By Marta Nogueira


RIO DE JANEIRO (Reuters) - Petróleo Brasileiro SA expects to spend 30 percent more in exploration, production and refining projects this year, signaling that efforts to cut debt and preserve cash are helping Brazil's state-controlled oil company regain investment capacity.


Chief Executive Officer Pedro Parente told reporters at an event in Rio de Janeiro that capital spending at Petrobras <PETR4.SA> could rise to $19 billion in 2017 from $14.6 billion in 2016. Investments could be maintained around those levels in coming years if Petrobras sticks to strict fuel pricing and preserves cash, he said.

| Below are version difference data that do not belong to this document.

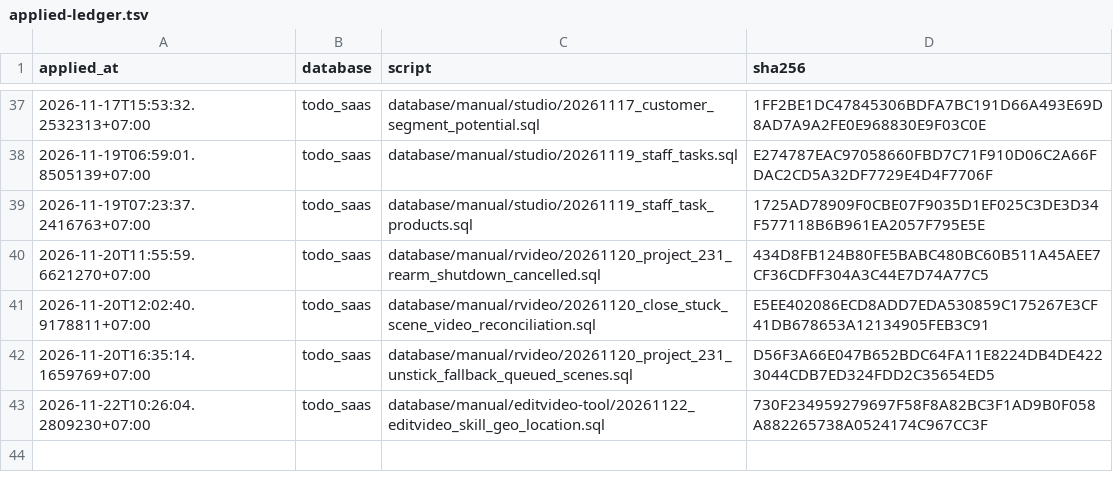
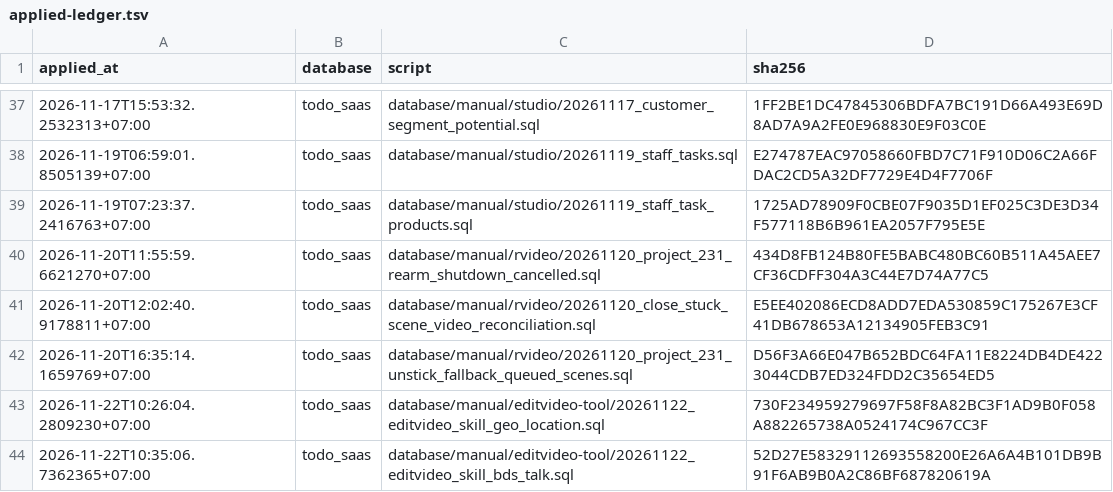
Before and after one commit to nguyenduc216/todoX-Dashboard-SaaS, a TSV file: tools/prod-sql/applied-ledger.tsv, drawn as a sheet; only a part is shown, gaps mark what is left out.

```diff
--- a/tools/prod-sql/applied-ledger.tsv
+++ b/tools/prod-sql/applied-ledger.tsv
@@ -43 +43,2 @@ applied_at	database	script	sha256
 2026-11-22T10:26:04.2809230+07:00	todo_saas	database/manual/editvideo-tool/20261122_editvideo_skill_geo_location.sql	730F234959279697F58F8A82BC3F1AD9B0F058A882265738A0524174C967CC3F
+2026-11-22T10:35:06.7362365+07:00	todo_saas	database/manual/editvideo-tool/20261122_editvideo_skill_bds_talk.sql	52D27E58329112693558200E26A6A4B101DB9B91F6AB9B0A2C86BF687820619A
```
Also changed, not shown: deploy/deploy-ledger.tsv.
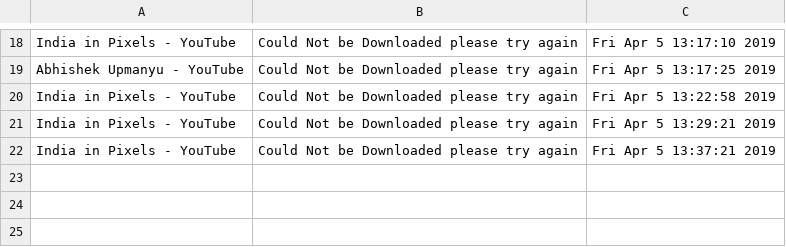
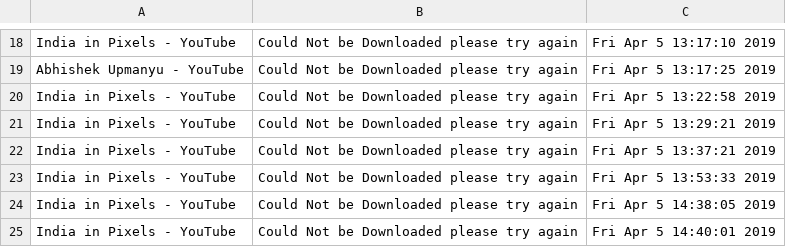
Before and after one commit to ranjanalok3796/youtube_crawler, a CSV file: download_error.csv, drawn as a sheet; only a part is shown, gaps mark what is left out.

```diff
--- a/download_error.csv
+++ b/download_error.csv
@@ -22 +22,4 @@ India in Pixels - YouTube,Could Not be Downloaded please try again,Fri Apr  5 13
 India in Pixels - YouTube,Could Not be Downloaded please try again,Fri Apr  5 13:37:21 2019
+India in Pixels - YouTube,Could Not be Downloaded please try again,Fri Apr  5 13:53:33 2019
+India in Pixels - YouTube,Could Not be Downloaded please try again,Fri Apr  5 14:38:05 2019
+India in Pixels - YouTube,Could Not be Downloaded please try again,Fri Apr  5 14:40:01 2019
```
Also changed, not shown: Video_Links/India in Pixels - YouTube.csv, 3 other files.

Parente said the company's pricing policies for gasoline, diesel and other fuels will strictly follow market guidelines and not macroeconomic policy instructions.


Parente faces several obstacles including oil price volatility, a corruption scandal highlighting governance flaws, and the legacy of policies that forced the company to enter low-yielding, money-losing business segments.


Existing cash of about $22 billion should be enough to allow Petrobras to undertake activities for two and half years, Chief Financial Officer Ivan Monteiro said at the same event.

According to Monteiro, management strategies are helping the company regain the trust of global investors and the ability to spend wisely on exploration and production. He expects the company's debt ratings, currently below investment-grade, to be upgraded at least once before the end of this year.

"Our cash and financial position is a source of tranquility for the time being," Monteiro told reporters at the event.

CEO Parente wants to cut the company's $130 billion of debt, amassed after years of state-led policies overstretched the company.

Preferred shares <PETR4.SA>, the company's most widely traded in Brazil, shed 0.3 percent to 15.45 reais in late Wednesday morning trading. The stock is up almost 4 percent this year.

In September, Petrobras pledged up to $74.1 billion in capital spending for the 2017-2021 period, compared with a $98.4 billion target in the prior 2015-2019 plan.

(Reporting by Marta Nogueira; Additional reporting by Roberto Samora in São Paulo; Writing by Guillermo Parra-Bernal; Editing by Chizu Nomiyama and Grant McCool)